Shapero explains that her new works offer explanations or responses to much of what was revealed in her previous works, such as the Circle Traps, which are known to be traps that cause one to become stuck after looking with both eyes into The Blinded By The Light which serves as a talisman against the Furry Eye Sac, which, as its name suggests, rolls around collecting eyes.
Such and more is elaborated on in Shaperos black and white illustrated zines that accompany her work. Shapero manufactures her mythology simultaneously from different points; some of the foundations in her work grow from her writing while others originate more organically in terms of materials and forms developed in the studio. Shaperos process is distinctly non-linear and reciprocal in nature. While her text could be thought of as descriptive or supporting material for her sculptures, the titles of which alone are often a paragraph in length, yet the writing remains dictated by the works as much as the works are derived from it.
The constructed logic within Shaperos world is the sort that is uncontestable, in that it is formed in a closed logical system that abides by its own rules, and where any aberrations of those rules can always be explained by the introduction of new phenomenon. The account of Daniel Paul Schreber’s psychosis or even Freuds theory in itself found advantages in such a positioning, always with an explanation for the lack of empirical proof. This is where Shapero differs however, as she has both the freedom of writing her own theory and the ability to fabricate its evidence in the studio at once. Such is not wholly unlike the textual/visual work of William Blake, which compiles a vast array of borrowed symbols and deities. Shapero herself meanders throughout art history appropriating bits and pieces in the same eclectic manner that she chooses her materials; the large mask-like God Heads seem derived from Greek tragedy. Physically her work is formed from an additive process of layering acrylic paints, resins, silver leaf, and plaster among and endless list of other things.

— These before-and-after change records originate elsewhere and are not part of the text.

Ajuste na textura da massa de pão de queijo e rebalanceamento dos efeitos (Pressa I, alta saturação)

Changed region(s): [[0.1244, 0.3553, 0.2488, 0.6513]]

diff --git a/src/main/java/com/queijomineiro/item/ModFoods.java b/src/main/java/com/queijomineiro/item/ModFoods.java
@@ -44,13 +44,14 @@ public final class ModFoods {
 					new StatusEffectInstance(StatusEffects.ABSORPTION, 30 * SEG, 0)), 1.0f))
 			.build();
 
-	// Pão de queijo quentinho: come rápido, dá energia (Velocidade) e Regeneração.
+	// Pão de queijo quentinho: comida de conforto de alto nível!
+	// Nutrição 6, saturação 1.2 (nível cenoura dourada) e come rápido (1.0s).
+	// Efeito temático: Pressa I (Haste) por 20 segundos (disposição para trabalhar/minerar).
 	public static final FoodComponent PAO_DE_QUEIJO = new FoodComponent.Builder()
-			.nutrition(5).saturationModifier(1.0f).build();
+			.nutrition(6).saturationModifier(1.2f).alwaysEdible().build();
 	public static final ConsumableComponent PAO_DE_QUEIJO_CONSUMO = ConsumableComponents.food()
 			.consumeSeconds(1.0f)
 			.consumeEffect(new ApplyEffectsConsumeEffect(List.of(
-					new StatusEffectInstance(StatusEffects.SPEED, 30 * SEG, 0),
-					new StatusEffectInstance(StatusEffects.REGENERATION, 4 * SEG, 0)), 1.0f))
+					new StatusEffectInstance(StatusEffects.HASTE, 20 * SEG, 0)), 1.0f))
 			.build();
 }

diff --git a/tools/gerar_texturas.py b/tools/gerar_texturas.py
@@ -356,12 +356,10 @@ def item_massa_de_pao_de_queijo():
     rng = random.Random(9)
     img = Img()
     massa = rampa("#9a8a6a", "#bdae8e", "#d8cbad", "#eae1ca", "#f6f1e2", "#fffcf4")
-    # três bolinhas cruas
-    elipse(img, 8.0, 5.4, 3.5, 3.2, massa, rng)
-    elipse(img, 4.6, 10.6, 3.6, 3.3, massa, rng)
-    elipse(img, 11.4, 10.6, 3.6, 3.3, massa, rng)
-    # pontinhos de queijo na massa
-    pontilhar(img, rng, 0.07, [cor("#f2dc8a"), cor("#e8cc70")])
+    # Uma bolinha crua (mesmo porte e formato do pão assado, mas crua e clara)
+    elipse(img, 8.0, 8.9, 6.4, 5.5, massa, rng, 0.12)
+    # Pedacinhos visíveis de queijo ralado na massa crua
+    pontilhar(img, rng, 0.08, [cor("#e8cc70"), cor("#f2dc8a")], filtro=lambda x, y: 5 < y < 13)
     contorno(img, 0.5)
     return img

While much in Shaperos work can be seen as an amalgam of various forms of theism, it is no more so than an adaptation or rewriting of the laws of physics and physiology as well; where much of what functions in her world can serve as direct metaphors or correlations to more mundane but psychologically resonant phenomenon in ours.